Project Number: 2034-21220-006-00-D
Project Type: In-House Appropriated
Start Date: Jun 14, 2013
End Date: May 8, 2018
The overall goal of the proposed research is the development and introduction of new high quality and disease resistant cultivars of almonds, grapes and stone fruits that will sustain American agriculture and supply high quality, nutritious fruits and nuts to US consumers and international markets. This goal was validated, and ranked as a high-priority ‘researchable objective’ by stakeholders attending the 2011 Program Visioning Conference held at the San Joaquin Valley Agricultural Sciences Center. Specifically, over the next five years we will focus on the following objectives: Objective 1: Evaluate table and raisin grape germplasm with putative resistance to powdery mildew for superior fruit quality and field resistance to powdery mildew under commercial conditions. Objective 2: Evaluate fruit quality of dry-on-vine (DOV) raisin selections and of “teinturier” type table and raisin selections. Objective 3: Develop superior Prunus rootstocks with resistance to economically important soilborne pests and excellent graft compatibility, desirable scion vigor, and excellent production potential. Objective 4: Select and evaluate new high quality scion cultivars of Prunus (almond, apricot, peach, and plum) from currently available breeding crosses.
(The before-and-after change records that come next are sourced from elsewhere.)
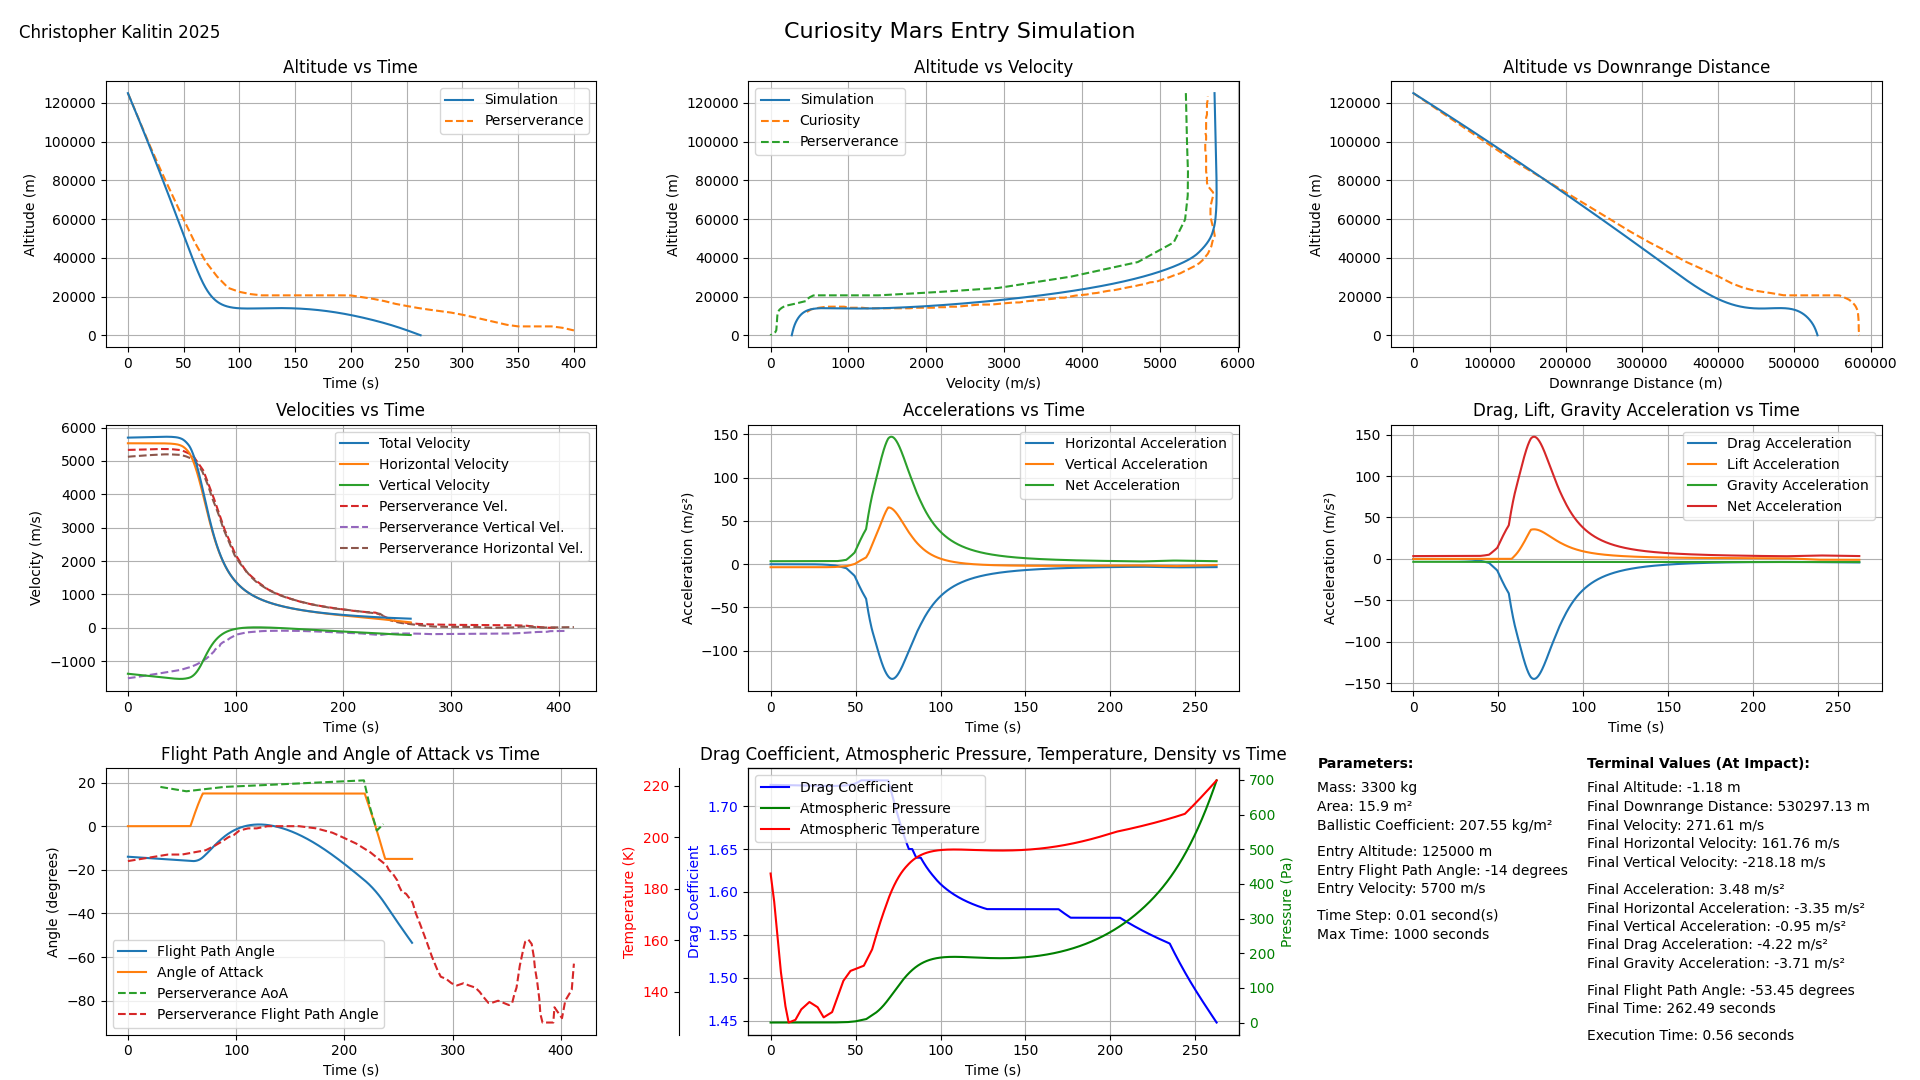
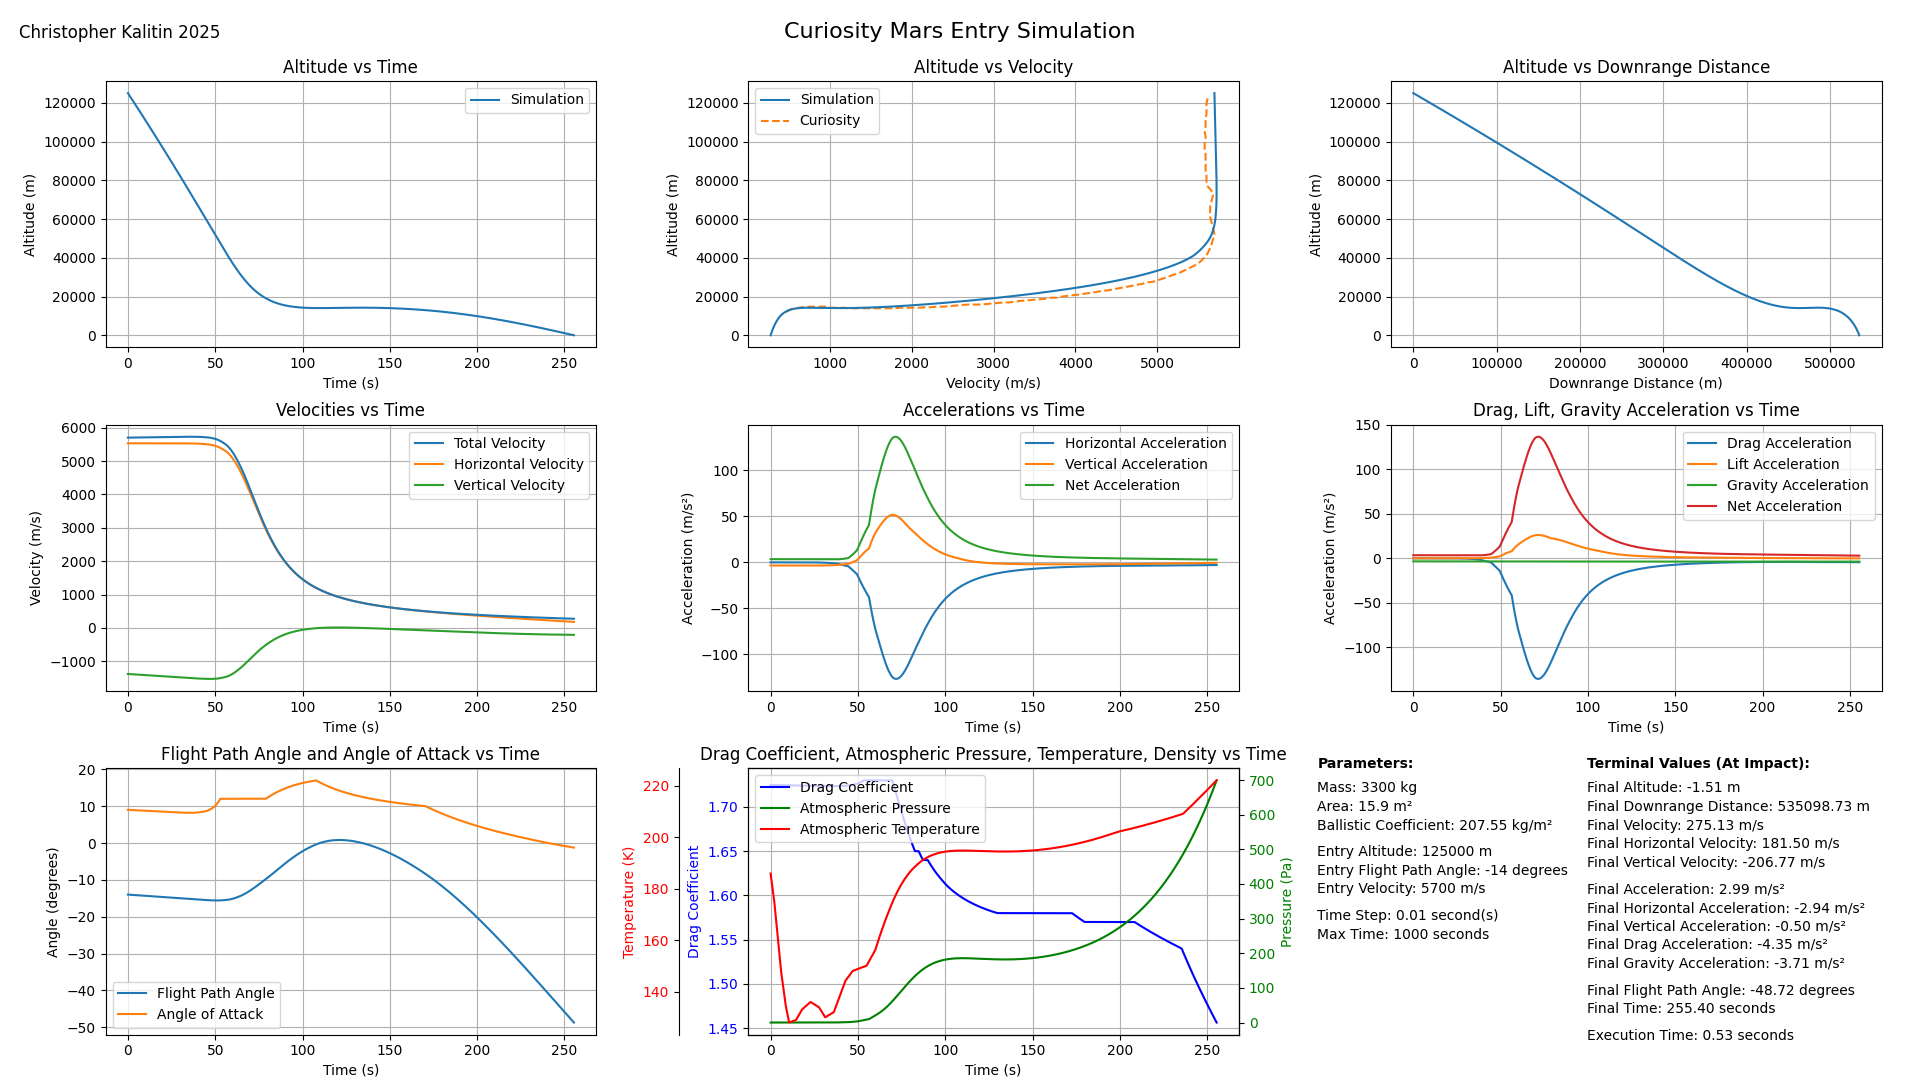
Curiosity backfit fixed for aoa vs. vel

diff --git a/Project/backtest.py b/Project/backtest.py
@@ -131,13 +131,14 @@ perserverance = {
     'FlightPathAngleVsTime-label': "Perserverance Flight Path Angle",
 }
 
-# Altitude vs. AoA, interpolated
+# Velocity vs. AoA, interpolated
 curiosity_aoa = [
-    (125000, 0),
-    (40000, 0),
-    (25000, 15),
-    (8000, 15),
-    (5000, -15),
+    (6000, 0),
+    (5600, 12),
+    (4800, 12),
+    (3000, 12),
+    (1200, 17),
+    (500, 10),
     (0, -15)
 ]
 
@@ -153,16 +154,15 @@ curiosity_data = sim.simulate(
     verbose=False,
 )
 
+# Velocity vs. AoA, interpolated
 perserverance_aoa = [
-    (125000, 0),
-    (80000, 0),
-    (60000, 15),
-    (23000, 18.5),
-    (20000, 13),
-    (15000, 5),
-    (13000, 0),
-    (10000, 0),
-    (5000, -15),
+    (6000, 15),
+    (5200, 20),
+    (3000, 15),
+    (2000, 15),
+    (1000, 15),
+    (500, 17),
+    (300, -15),
     (0, -15)
 ]
 
@@ -206,6 +206,6 @@ opportunity_data = sim.simulate(
 """
 
 sim.plot(perserverance_data, "Perserverance Mars Entry Simulation", filename="backtest/Perserverance.png", comparisons=[perserverance], show=False)
-#sim.plot(curiosity_data, "Curiosity Mars Entry Simulation", filename="backtest/Curiosity.png", comparisons=[curiosity, perserverance], show=False)
+sim.plot(curiosity_data, "Curiosity Mars Entry Simulation", filename="backtest/Curiosity.png", comparisons=[curiosity], show=False)
 #sim.plot(phoenix_data, "Phoenix Mars Entry Simulation", filename="backtest/Phoenix.png", comparisons=[phoenix], show=False)
 #sim.plot(opportunity_data, "Opportunity Mars Entry Simulation", filename="backtest/Opportunity.png", comparisons=[opportunity], show=False)

diff --git a/Project/sim.py b/Project/sim.py
@@ -59,7 +59,7 @@ def simulate(time_step=None, time_max=None, mass=None, area=None, aoa=None, entr
         drag_coeff = utils.get_interpolated_drag_coefficient(velocity)
         drag_acc = utils.get_drag_acc(mass, velocity, area, drag_coeff, atm_density)
         
-        aoa = utils.get_interpolated_aoa(aoa_list, altitude)
+        aoa = utils.get_interpolated_aoa(aoa_list, velocity)
         angles_of_attack.append(aoa)
         
         lift_to_drag_ratio = utils.get_interpolated_lift_to_drag_ratio(aoa)

diff --git a/Project/utils.py b/Project/utils.py
@@ -76,8 +76,8 @@ def get_numpy_aoa_list(aoa_list):
     out[:, 1] = out[:, 1][::-1]
     return out
 
-def get_interpolated_aoa(numpy_aoa_list, alt):
-    return np.interp(alt, numpy_aoa_list[:,0], numpy_aoa_list[:,1])
+def get_interpolated_aoa(numpy_aoa_list, vel):
+    return np.interp(vel, numpy_aoa_list[:,0], numpy_aoa_list[:,1])
 
 def get_atmospheric_pressure(alt):
     # alt = meters, atmospheric pressure = Pa

diff --git a/README.md b/README.md
@@ -9,6 +9,4 @@ Project Blog Post: Soon!
 
 # Todo
 1. Get Tianwen-1 data
-2. Get Perseverance data
-3. Get raw Opportunity data
 4. Model Starship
Classical breeding techniques have been used to create segregating populations where the expression of quantitative traits has been concentrated and newly available characters have been transferred into adapted Prunus and Vitis germplasm. Seedlings in existing segregating populations of Prunus and Vitis will be selected and propagated for new cultivar development. Greenhouse and field screening will proceed to select Vitis seedlings with resistant to powdery mildew. Molecular markers will be used to identify those Vitis seedlings with multiple sources of powdery mildew resistance. Resistance to powdery mildew and Pierce’s Disease will be combined through hybridization of appropriate vines. Hybridizations will continue for production of both dry on the vine and red flesh color in grapes. Apricots will be selected for drying ability and for late maturity season from all remaining segregating progenies. New self-compatible almonds will be selected from segregating populations that have kernel qualities similar to Nonpareil, and four high kernel quality self-compatible almond selections will be trialed in three locations in the San Joaquin Valley. Hybridization will be repeated if necessary, to achieve population sizes necessary for identifying and selecting elite germplasm or for the development of molecular markers linked to traits of interest.